When we buy yarn from indie dyers, it often comes in the form of a twisted hank: a giant loop of yarn twisted upon itself. Many dyers will dye their yarn like this, and let the buyer handle turning the twisted hank into whatever form they like to use best. Unfortunately, someone that is new to buying indie yarn might not know what to do with the yarn and try to use it before winding it into a ball or a cake! If you try to do that, it's only going to end in tears and frustration because the yarn will get knotted and tangled and you will have to spend more time untangling it than using it.
So you might be wondering... how do I get this yarn into a usable form?
Personally, I use a yarn swift and a ball winder. These two pieces of equipment make the process of turning the yarn into a useful state super easy. The yarn swift holds your yarn in place for you, so that the yarn doesn't tangle. If you don't have a yarn swift, you can also use the back of a chair, or you can loop the yarn around your knees -- or in a pinch, have someone hold the yarn between their hands as you wind it.
The ball winder is sort of what it sounds like. It's a bit of a misleading name, because it doesn't turn your yarn into a round ball, but into a square-ish "cake". These cakes have the advantage of being "center pull" - meaning your working yarn comes from the center of the cake. This is helpful, because your yarn won't be rolling around everywhere as you're trying to use it, and it can stay stationary, resting on top of a table, your chair, or wherever you happen to be using your yarn.
There are a few kinds of swifts - two main types are "umbrella" and "Amish". Umbrella swifts have a mechanism that opens and closes the swift much like an umbrella - pushing a little lever and pushing the mechanism up causes the "arms" of the swift to extend outward, to accommodate many different sized skeins. Amish swifts are usually made of wood, and have pegs that adjust to hold your yarn in place.

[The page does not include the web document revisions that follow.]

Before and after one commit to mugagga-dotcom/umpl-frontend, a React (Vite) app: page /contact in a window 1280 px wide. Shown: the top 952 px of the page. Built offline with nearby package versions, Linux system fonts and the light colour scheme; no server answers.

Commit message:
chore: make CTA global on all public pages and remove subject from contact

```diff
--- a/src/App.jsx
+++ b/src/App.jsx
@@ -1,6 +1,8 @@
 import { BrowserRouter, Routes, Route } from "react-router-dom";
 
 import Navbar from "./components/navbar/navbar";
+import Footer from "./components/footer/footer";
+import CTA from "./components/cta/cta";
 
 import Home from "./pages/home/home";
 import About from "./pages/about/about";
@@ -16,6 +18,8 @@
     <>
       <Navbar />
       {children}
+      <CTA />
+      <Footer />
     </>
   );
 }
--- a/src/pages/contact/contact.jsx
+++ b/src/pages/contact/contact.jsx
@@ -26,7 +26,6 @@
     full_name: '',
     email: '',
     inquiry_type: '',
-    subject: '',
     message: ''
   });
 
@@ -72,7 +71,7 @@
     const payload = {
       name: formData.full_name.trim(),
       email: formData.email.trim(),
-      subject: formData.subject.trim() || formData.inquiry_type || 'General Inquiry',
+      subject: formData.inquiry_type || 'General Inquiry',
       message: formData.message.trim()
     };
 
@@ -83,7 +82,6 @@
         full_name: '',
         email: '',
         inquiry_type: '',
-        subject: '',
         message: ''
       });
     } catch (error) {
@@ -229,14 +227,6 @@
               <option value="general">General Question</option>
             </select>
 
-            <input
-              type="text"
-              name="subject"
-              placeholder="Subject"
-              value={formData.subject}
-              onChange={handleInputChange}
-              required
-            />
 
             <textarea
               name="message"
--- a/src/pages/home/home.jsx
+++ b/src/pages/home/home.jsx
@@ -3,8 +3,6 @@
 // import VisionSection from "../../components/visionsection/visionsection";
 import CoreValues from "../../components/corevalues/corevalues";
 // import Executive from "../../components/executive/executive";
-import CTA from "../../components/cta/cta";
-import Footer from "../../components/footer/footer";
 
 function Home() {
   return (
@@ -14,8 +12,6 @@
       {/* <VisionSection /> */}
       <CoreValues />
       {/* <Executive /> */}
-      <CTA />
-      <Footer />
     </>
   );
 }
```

Before placing your yarn on the swift, you will want to make sure that the skein isn't twisted. If your yarn is twisted it will have a hard time being wound off the skein and into a ball or cake.
Once your yarn is on the switft, clip the ties that that hold the skein together, while being careful to not clip the yarn itself. Find the 'beginning' and 'end' of the yarn - they are often combined with one of the ties.
Most ball winders will have a tensioning arm - this sometimes looks like a metal post with a little coil on the end. Thread the end of the yarn through the tensioning arm and into the slot in the top of the winder. This piece of yarn will eventually become your working yarn that leaves the center of the cake.
Now, slowly turn the handle on the ball winder. This should pull the yarn off of the swift, through the tensioning arm, and begin to wrap around the center post of the winder. Then, just keep turning the handle until there is no more yarn left on the swift! Try not to give into the temptation to turn the winder too fast - too much speed may make the yarn fly off the ball winder and go rolling across your floor... and then you'll have to start over (ask me how I know...!) When you reach the end of the yarn, I like to wrap the tail around the middle of the cake a few times, and then tuck the end in. Then, holding the piece of yarn that goes across the center post, pull the cake off of the winder. Now, you're ready to work!